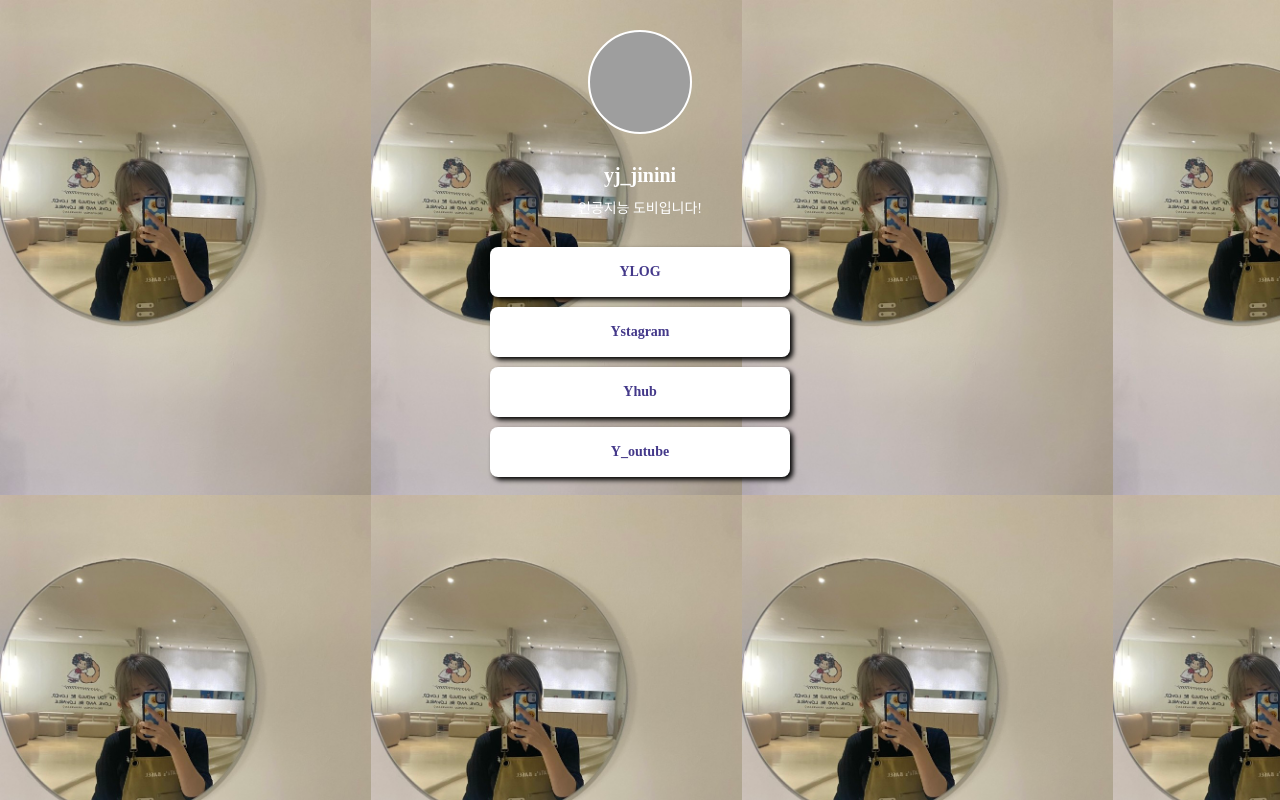
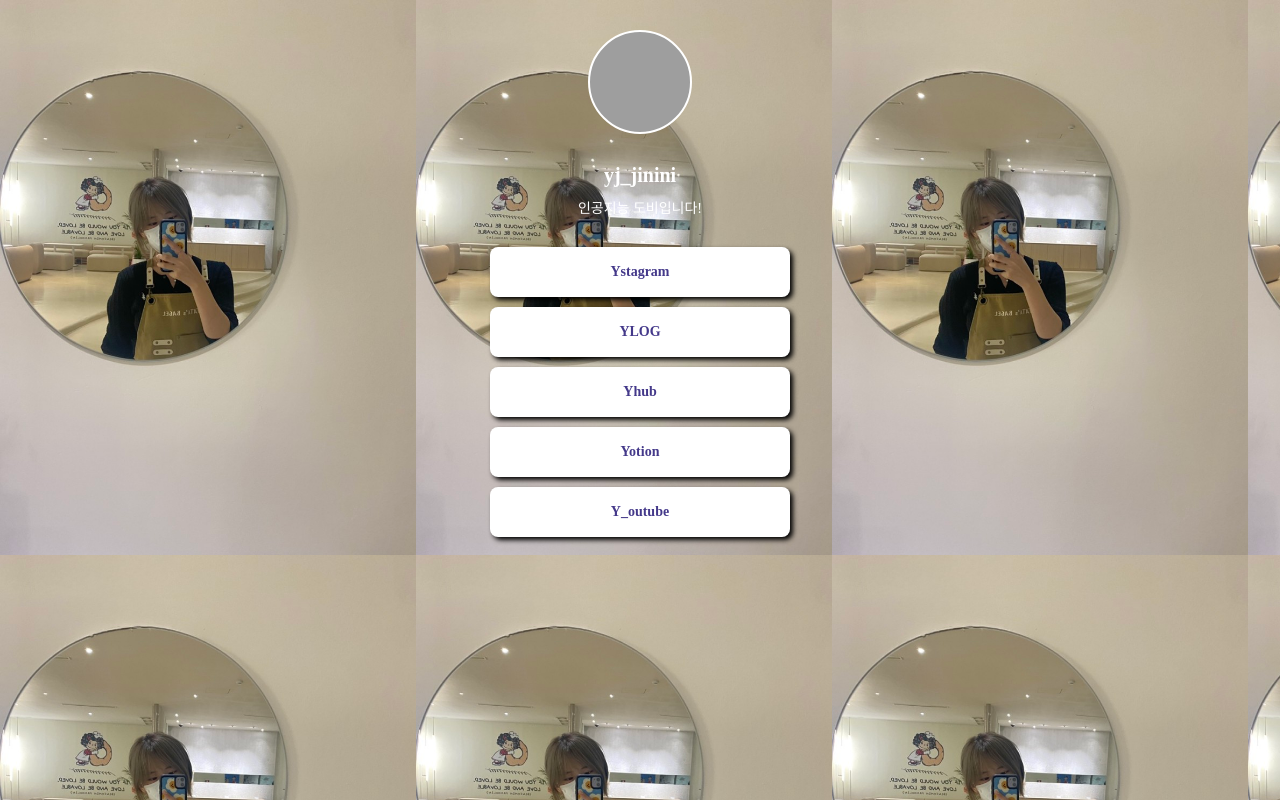
Before and after one commit to YeJinPaark/profile, a plain HTML site: page index.html in a window 1280 px wide. Drawn offline with Linux system fonts and the light colour scheme; grey boxes are pictures that could not be loaded; a web font is replaced by a local one.

Commit message:
Update index.html
adds notion link

```diff
--- a/index.html
+++ b/index.html
@@ -114,9 +114,10 @@
             <h1 class="main">yj_jinini</h1>
             <p class="sub">인공지능 도비입니다!</p>
 
+            <a target="_blank" href="https://www.instagram.com/yj_jinini">Ystagram</a>
             <a target="_blank" href="https://blog.naver.com/2322725">YLOG</a>
-            <a target="_blank" href="https://www.instagram.com/yj_jinini">Ystagram</a>
             <a target="_blank" href="https://github.com/YeJinPaark">Yhub</a>
+            <a target="_blank" href="https://www.notion.so/Yejin-P-2885b81e51b64be8845b6a6de503ddcd">Yotion</a>
             <a target="_blank" href="https://youtube.com/channel/UCIdwe2jh6uZu7VWAG9MBzUw">Y_outube</a>
             </div>
 
```
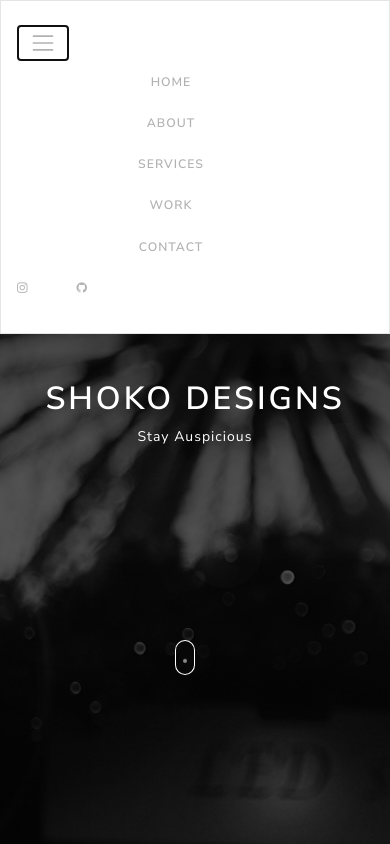
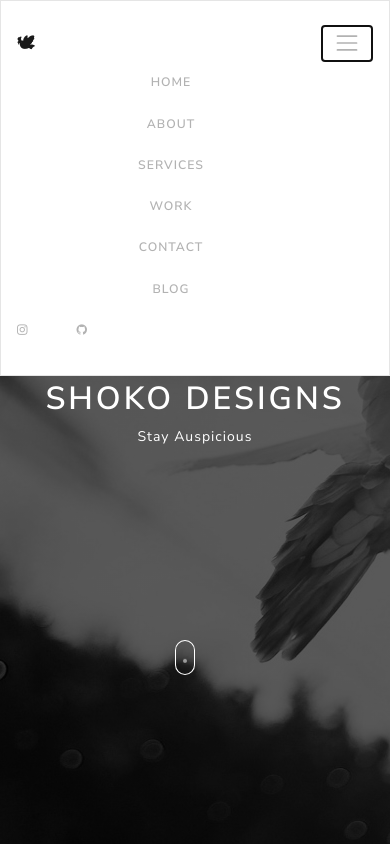
Before and after one commit to Shoko-Designs/shoko-designs.github.io, a website: page index.html in a window 390 px wide. Both pictures are taken after a click on the button "Toggle navigation". Shown: the top 844 px of the page. Drawn offline with nearby package versions, Linux system fonts and the light colour scheme.

Commit message:
Added custom image for mobile background

```diff
--- a/css/main.css
+++ b/css/main.css
@@ -13,6 +13,19 @@
   background-attachment: fixed;
   background-size: cover;
   color: #fff;
+}
+
+@media (max-width: 600px) {
+  .header {
+    background:
+      /* top, transparent red, faked with gradient */
+      linear-gradient(
+        rgba(0, 0, 0, 0.65),
+        rgba(0, 0, 0, 0.65)
+      ),
+      /* bottom, image */
+      url('../img/bg-mobile.jpg');
+  }
 }
 
 .header h1 {
--- a/index.html
+++ b/index.html
@@ -28,7 +28,7 @@
     <!-- Navbar -->
     <div class="navbar navbar-expand-lg fixed-top navbar-light bg-light justify-content-center">
         <div class="container">
-          <!-- <a href="#" class="navbar-brand mr-0">ShokoDesigns</a> -->
+          <a href="#" class="navbar-brand mr-0">🕊</a>
           <button class="navbar-toggler" type="button" data-toggle="collapse" data-target="#navbarResponsive" aria-controls="navbarResponsive" aria-expanded="false" aria-label="Toggle navigation">
             <span class="navbar-toggler-icon"></span>
           </button>
@@ -51,6 +51,9 @@
               </li>
               <li class="nav-item">
                 <a class="nav-link" href="#contact">Contact</a>
+              </li>
+              <li class="nav-item">
+                <a class="nav-link" href="https://medium.com/@shokoblogs" target="_blank">Blog</a>
               </li>
             </ul>
             <ul class="nav navbar-nav flex-row">
```
Also changed, not shown: img/bg-mobile.jpg (added).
□ □ □ □
**WORK TASK:** Go through the records and show every line with the string "target" in it.

**COMPLETED TASK:**
+            <a target="_blank" href="https://www.instagram.com/yj_jinini">Ystagram</a>
             <a target="_blank" href="https://blog.naver.com/2322725">YLOG</a>
-            <a target="_blank" href="https://www.instagram.com/yj_jinini">Ystagram</a>
             <a target="_blank" href="https://github.com/YeJinPaark">Yhub</a>
+            <a target="_blank" href="https://www.notion.so/Yejin-P-2885b81e51b64be8845b6a6de503ddcd">Yotion</a>
             <a target="_blank" href="https://youtube.com/channel/UCIdwe2jh6uZu7VWAG9MBzUw">Y_outube</a>
           <button class="navbar-toggler" type="button" data-toggle="collapse" data-target="#navbarResponsive" aria-controls="navbarResponsive" aria-expanded="false" aria-label="Toggle navigation">
+                <a class="nav-link" href="https://medium.com/@shokoblogs" target="_blank">Blog</a>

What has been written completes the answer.